In a post-ACA world, insurers like UnitedHealth are losing money and claim they’re no longer able to offer affordable premiums in certain areas.

UnitedHealth’s Obamacare exit isn’t unexpected. Last year, we found that zero PPO plans were offered for the independently employed in one of the nation’s largest cities — Houston. Blue Cross Blue Shield and Humana cited similar reasons for paring down their offerings:

In July, Blue Cross Blue Shield of Texas, the state’s largest insurer, sent a letter to its PPO customers noting, in part, that “the market has changed” since the Affordable Care Act was implemented.

“We found that the individual PPO plan was no longer sustainable at the cost it was being offered,” the company said. “Because we want to make sure that our plans are affordable, we decided to not offer individual PPO plans in 2016.”

Humana issued a similar explanation on Tuesday in an emailed statement to the Chronicle: “Humana chose to no longer offer preferred provider (PPO) plan options on the Marketplace in Texas for the 2016 plan year in order to retain the overall affordability and access of the individual health plans offered by Humana.”

But Back to UnitedHealth’s latest announcement. Noam Levey of the LA Times reports:

The move, widely expected for months, will likely have relatively little effect on what most consumers pay for health coverage, as other insurers have out-competed UnitedHealth in the marketplaces created by the 2010 health law.

Nor will the decision seriously threaten UnitedHealth, as the marketplaces are a small fraction of the insurance giant’s overall business, which includes providing coverage to millions of people who get health benefits through an employer.

But UnitedHealth’s exit may leave some of the roughly 12 million Americans who rely on the marketplaces with fewer insurance choices next year.

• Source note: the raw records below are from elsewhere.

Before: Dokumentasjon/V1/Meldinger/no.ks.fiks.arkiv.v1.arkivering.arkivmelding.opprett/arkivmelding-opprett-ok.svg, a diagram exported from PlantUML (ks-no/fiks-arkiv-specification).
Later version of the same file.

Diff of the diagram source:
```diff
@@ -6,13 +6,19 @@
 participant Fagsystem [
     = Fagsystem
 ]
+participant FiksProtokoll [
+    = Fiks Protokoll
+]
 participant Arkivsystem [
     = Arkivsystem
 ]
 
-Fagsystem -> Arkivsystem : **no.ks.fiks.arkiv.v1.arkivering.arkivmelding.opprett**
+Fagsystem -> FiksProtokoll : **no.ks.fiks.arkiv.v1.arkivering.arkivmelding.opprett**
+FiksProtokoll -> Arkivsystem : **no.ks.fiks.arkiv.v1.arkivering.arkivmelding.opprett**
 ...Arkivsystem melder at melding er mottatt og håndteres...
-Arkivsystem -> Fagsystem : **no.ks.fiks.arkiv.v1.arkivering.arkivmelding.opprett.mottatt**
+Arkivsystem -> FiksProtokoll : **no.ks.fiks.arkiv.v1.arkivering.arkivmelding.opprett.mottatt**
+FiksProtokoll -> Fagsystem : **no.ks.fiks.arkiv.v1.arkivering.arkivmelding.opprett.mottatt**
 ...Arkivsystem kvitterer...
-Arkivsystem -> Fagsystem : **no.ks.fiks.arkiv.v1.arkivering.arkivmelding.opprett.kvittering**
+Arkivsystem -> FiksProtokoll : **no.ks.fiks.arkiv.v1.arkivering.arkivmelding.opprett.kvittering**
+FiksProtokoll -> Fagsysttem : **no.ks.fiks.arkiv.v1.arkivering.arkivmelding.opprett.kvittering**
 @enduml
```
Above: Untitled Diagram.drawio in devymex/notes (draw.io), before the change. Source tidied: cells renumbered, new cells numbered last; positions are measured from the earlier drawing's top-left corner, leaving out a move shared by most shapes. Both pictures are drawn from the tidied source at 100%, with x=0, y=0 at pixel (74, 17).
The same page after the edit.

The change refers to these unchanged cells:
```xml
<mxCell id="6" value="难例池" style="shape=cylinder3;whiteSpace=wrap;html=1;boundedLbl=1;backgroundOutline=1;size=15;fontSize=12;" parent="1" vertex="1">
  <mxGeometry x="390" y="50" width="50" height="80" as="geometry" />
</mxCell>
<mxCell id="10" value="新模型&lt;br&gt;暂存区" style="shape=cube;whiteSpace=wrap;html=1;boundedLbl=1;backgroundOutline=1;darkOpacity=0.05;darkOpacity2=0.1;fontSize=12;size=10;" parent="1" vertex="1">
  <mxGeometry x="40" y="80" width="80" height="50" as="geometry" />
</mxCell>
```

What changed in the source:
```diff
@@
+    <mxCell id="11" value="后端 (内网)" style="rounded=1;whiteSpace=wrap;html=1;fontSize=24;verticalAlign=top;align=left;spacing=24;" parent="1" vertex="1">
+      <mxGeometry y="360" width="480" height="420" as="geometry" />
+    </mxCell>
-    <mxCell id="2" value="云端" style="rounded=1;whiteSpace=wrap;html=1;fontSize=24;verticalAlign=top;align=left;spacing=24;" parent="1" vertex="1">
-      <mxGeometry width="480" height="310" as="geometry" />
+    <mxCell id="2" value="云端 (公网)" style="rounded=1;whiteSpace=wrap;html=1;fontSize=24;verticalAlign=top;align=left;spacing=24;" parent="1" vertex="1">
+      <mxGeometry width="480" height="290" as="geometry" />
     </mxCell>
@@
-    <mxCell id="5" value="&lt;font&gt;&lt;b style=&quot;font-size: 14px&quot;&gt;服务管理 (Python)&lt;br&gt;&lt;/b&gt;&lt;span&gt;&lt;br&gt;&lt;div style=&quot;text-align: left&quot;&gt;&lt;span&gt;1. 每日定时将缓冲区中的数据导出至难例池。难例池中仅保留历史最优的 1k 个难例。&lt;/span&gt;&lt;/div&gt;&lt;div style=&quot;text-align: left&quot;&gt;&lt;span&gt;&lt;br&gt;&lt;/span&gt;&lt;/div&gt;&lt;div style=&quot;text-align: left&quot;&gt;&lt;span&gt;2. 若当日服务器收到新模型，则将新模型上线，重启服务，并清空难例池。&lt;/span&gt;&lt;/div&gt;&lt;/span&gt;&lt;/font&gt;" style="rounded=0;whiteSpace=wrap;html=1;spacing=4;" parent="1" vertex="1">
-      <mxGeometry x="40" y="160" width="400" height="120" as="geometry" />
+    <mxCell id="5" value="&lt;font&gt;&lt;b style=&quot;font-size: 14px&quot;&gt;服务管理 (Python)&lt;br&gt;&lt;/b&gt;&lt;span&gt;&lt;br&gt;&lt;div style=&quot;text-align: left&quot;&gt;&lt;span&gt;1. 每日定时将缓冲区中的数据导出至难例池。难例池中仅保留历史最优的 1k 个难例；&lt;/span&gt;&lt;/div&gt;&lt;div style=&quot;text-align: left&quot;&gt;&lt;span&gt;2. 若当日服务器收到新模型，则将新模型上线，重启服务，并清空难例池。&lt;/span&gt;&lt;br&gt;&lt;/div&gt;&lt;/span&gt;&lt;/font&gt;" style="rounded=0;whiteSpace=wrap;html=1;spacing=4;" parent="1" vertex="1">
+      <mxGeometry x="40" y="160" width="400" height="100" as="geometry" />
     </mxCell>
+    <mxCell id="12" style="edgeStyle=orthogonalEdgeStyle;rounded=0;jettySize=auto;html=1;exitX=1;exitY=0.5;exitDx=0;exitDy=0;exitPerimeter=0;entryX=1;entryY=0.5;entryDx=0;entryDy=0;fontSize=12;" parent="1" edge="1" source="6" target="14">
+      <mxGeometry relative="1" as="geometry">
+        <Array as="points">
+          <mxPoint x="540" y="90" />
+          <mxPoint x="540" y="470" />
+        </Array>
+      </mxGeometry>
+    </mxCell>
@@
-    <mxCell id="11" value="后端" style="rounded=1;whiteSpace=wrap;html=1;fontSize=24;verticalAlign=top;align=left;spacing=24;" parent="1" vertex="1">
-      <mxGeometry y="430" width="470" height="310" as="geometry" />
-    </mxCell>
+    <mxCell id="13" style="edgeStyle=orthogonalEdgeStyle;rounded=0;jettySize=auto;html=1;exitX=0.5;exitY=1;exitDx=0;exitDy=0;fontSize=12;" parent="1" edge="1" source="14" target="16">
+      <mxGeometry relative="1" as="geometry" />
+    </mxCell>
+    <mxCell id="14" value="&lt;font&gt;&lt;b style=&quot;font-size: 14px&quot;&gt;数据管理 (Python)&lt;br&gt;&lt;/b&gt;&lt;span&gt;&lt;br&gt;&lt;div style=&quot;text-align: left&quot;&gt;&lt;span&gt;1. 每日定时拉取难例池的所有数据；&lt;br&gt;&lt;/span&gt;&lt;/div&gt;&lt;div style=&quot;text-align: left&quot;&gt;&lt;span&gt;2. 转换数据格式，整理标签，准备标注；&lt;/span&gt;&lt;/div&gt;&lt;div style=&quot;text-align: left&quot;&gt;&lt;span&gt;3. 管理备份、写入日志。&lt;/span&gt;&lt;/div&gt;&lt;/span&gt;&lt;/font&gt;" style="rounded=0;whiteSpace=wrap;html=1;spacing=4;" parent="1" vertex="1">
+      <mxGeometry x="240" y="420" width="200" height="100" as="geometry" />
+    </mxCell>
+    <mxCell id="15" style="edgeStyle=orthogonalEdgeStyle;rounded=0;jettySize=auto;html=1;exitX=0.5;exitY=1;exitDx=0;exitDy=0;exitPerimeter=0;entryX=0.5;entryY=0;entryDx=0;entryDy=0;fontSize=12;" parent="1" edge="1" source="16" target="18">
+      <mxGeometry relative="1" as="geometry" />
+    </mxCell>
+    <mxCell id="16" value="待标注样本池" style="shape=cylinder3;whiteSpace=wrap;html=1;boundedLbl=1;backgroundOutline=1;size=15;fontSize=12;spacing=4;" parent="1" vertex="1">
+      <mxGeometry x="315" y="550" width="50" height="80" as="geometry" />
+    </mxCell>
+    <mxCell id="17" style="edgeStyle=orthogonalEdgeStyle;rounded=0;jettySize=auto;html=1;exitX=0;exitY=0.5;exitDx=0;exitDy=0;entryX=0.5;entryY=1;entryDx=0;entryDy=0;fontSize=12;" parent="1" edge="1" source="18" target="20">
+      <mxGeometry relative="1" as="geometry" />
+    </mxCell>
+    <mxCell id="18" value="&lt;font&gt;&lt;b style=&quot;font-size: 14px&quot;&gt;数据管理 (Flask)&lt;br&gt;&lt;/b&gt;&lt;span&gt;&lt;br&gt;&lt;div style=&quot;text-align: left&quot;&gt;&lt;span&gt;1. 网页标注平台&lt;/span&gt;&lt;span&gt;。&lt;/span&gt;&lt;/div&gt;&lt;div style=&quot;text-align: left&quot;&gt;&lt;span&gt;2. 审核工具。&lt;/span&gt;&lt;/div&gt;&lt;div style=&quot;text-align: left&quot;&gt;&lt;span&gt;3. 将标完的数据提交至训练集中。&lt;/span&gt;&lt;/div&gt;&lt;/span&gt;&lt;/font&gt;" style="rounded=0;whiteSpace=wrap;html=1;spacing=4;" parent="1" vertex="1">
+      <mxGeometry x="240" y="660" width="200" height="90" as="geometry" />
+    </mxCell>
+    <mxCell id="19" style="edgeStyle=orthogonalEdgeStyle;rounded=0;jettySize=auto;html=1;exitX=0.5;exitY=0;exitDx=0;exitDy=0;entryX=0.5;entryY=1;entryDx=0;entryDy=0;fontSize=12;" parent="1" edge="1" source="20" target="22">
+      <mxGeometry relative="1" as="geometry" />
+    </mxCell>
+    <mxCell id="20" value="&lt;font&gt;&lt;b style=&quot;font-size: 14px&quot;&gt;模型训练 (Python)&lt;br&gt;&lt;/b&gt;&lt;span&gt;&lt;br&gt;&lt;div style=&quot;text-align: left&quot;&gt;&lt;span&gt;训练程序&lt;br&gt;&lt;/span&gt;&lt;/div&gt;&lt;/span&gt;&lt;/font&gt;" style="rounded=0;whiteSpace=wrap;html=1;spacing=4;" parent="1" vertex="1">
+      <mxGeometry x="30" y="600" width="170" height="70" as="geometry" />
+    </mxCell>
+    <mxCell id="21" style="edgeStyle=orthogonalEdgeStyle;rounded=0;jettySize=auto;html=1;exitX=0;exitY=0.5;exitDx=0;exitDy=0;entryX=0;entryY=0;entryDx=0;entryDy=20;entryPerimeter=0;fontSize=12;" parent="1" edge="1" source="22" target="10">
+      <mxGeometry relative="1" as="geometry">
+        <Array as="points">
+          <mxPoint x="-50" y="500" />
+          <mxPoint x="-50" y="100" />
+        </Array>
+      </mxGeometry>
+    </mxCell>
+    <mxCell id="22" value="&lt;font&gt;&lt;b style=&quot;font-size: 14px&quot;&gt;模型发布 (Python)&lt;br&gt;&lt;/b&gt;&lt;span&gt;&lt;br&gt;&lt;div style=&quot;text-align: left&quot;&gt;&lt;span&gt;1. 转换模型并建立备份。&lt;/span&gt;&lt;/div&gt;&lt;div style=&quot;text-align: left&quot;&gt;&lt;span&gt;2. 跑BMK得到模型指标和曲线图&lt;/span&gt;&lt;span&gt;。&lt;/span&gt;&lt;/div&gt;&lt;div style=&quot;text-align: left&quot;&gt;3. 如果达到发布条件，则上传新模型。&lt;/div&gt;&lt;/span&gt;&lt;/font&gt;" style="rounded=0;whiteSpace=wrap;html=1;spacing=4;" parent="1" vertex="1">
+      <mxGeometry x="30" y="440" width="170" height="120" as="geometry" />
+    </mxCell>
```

The announcement also underscores how challenging implementation of the complex health law remains, even three years after the marketplaces debuted.

UnitedHealth warned in November that it was having trouble with its marketplace business, noting that its customers were sicker than expected, leading to higher medical claims.

The company already announced it was pulling out of several states, including Arkansas and Michigan.

Speaking on an otherwise upbeat call with investors Tuesday, CEO Stephen Hemsley said UnitedHealth would remain in “only a handful of states” in 2017, though he did not specify which.

“Our own experience and performance have been unfavorable in these markets. The smaller overall market size, and shorter-term, higher-risk profile within this market segment continue to suggest we cannot broadly serve it on an effective and sustained basis,” he explained.

Several other insurers, including state Blue Cross Blue Shield plans, have reported similar challenges in recent months.

The exchanges themselves are in decay. 12 of 23 have shuttered, New York’s exchange is under investigation, and 8 more are expected to close shop this year.

For fun, here’s Healthcare.gov’s CEO pretending like this isn’t bad news.

Of course none of this is a glitch of the Obamacare system, it’s all by design. How else would they shove us into single payer?

Follow Kemberlee on Twitter @kemberleekaye